Try it: Take the listing below and print exactly the lines starting at the line containing "top: 682.5px; */" and ending at the line containing "bottom: 532px; */", both ends included, and no others.

Listed entries:
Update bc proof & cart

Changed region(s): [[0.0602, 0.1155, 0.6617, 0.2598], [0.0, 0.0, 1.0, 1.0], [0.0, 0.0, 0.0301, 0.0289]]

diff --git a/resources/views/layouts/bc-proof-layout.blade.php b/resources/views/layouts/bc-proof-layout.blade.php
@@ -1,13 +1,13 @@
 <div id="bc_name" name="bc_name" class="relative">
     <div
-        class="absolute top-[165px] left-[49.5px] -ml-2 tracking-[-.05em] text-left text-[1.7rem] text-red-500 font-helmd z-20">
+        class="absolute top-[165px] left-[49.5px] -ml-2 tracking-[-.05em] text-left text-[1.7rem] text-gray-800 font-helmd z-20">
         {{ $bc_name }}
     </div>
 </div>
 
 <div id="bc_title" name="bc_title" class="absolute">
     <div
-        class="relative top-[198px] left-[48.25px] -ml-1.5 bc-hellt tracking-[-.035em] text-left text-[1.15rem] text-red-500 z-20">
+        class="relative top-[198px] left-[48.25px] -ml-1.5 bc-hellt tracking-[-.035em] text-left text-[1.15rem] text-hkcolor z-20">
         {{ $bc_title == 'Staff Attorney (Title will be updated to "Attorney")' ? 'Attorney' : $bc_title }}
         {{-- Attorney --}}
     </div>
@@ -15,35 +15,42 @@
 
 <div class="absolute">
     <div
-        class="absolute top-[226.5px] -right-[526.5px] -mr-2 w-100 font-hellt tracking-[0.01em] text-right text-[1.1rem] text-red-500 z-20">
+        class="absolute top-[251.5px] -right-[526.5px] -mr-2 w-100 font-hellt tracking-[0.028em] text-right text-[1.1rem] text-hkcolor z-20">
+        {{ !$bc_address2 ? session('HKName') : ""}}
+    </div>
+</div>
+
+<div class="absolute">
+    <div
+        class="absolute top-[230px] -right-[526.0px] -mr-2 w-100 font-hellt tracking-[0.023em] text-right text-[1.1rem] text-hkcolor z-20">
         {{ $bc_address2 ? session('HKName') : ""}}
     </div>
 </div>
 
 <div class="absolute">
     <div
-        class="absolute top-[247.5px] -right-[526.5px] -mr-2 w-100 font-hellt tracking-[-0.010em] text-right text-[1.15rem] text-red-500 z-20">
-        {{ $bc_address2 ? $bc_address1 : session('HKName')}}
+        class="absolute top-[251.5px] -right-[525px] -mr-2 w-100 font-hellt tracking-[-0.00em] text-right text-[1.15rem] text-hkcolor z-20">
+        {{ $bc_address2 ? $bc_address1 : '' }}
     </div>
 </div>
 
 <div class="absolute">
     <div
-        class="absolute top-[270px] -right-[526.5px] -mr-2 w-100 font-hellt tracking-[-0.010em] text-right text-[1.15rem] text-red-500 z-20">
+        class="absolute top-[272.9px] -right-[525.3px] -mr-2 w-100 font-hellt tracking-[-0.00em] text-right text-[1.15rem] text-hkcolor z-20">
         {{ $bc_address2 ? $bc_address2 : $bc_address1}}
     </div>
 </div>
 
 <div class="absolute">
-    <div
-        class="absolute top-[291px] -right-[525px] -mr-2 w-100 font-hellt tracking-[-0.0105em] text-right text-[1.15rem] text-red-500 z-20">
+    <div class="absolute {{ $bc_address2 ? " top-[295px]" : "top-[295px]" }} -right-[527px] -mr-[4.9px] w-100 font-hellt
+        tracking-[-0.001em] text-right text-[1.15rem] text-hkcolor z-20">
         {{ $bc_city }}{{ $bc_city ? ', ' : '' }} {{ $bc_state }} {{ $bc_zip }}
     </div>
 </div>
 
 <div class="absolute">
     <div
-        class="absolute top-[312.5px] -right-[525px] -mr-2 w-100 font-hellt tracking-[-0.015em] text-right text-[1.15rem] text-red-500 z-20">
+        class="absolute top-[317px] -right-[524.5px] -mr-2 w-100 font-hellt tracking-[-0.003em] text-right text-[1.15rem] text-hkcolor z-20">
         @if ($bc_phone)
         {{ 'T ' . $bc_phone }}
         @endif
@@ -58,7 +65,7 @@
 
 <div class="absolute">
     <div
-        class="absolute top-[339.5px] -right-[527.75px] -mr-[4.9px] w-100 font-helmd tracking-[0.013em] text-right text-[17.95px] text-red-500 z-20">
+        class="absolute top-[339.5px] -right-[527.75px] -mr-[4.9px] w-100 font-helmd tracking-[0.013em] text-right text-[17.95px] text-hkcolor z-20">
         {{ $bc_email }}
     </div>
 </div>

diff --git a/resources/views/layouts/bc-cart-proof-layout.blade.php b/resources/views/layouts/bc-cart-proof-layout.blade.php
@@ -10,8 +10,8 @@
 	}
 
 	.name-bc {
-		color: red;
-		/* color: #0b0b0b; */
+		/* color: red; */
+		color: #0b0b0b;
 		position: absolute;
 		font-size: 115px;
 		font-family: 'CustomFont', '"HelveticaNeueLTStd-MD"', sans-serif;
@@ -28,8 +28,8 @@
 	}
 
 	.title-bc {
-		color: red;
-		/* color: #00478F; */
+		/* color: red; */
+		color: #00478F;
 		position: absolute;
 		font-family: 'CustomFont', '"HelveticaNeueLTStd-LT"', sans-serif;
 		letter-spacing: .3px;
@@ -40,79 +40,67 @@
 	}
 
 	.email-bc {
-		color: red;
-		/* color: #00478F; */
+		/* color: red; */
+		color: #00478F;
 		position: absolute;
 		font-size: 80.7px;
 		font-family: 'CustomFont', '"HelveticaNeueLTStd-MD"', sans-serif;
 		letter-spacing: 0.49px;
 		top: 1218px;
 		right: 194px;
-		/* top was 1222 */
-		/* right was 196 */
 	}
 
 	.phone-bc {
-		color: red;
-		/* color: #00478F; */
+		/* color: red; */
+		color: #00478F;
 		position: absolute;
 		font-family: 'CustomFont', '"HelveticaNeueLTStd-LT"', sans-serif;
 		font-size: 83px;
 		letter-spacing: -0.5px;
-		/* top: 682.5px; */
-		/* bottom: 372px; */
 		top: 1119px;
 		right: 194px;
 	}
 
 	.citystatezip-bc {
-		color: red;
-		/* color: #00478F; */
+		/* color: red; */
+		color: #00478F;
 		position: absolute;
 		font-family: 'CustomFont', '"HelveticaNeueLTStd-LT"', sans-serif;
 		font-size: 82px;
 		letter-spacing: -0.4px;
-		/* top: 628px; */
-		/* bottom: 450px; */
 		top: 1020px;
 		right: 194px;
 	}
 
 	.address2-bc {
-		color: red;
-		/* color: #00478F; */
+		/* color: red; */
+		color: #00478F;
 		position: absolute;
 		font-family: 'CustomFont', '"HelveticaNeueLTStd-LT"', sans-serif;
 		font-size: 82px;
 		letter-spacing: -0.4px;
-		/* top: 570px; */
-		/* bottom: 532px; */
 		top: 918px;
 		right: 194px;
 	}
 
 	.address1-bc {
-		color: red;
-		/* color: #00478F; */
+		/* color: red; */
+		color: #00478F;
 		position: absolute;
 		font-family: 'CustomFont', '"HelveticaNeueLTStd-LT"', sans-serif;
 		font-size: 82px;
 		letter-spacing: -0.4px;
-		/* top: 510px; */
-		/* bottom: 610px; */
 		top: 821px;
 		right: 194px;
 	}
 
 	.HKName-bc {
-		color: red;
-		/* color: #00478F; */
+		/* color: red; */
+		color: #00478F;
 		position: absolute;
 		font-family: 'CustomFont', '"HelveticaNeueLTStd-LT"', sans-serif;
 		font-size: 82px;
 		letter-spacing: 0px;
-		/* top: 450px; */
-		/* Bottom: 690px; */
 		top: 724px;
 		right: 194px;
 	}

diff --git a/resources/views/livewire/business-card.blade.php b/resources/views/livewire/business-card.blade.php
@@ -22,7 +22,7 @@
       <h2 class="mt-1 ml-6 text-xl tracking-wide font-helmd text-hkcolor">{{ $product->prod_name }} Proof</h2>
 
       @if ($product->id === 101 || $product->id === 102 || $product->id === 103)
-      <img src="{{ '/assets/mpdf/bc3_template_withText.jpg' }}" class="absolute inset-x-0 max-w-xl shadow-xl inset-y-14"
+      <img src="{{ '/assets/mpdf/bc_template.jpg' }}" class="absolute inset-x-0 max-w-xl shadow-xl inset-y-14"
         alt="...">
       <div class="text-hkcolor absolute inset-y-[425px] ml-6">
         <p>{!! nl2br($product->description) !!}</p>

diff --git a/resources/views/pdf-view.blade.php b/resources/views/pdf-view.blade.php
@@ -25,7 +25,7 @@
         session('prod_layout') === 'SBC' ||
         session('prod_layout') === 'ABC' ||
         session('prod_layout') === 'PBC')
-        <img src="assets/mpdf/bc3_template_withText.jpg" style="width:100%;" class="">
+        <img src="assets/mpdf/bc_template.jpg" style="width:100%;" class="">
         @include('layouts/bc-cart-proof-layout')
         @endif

Exercise output:
-		/* top: 682.5px; */
-		/* bottom: 372px; */
 		top: 1119px;
 		right: 194px;
 	}
 
 	.citystatezip-bc {
-		color: red;
-		/* color: #00478F; */
+		/* color: red; */
+		color: #00478F;
 		position: absolute;
 		font-family: 'CustomFont', '"HelveticaNeueLTStd-LT"', sans-serif;
 		font-size: 82px;
 		letter-spacing: -0.4px;
-		/* top: 628px; */
-		/* bottom: 450px; */
 		top: 1020px;
 		right: 194px;
 	}
 
 	.address2-bc {
-		color: red;
-		/* color: #00478F; */
+		/* color: red; */
+		color: #00478F;
 		position: absolute;
 		font-family: 'CustomFont', '"HelveticaNeueLTStd-LT"', sans-serif;
 		font-size: 82px;
 		letter-spacing: -0.4px;
-		/* top: 570px; */
-		/* bottom: 532px; */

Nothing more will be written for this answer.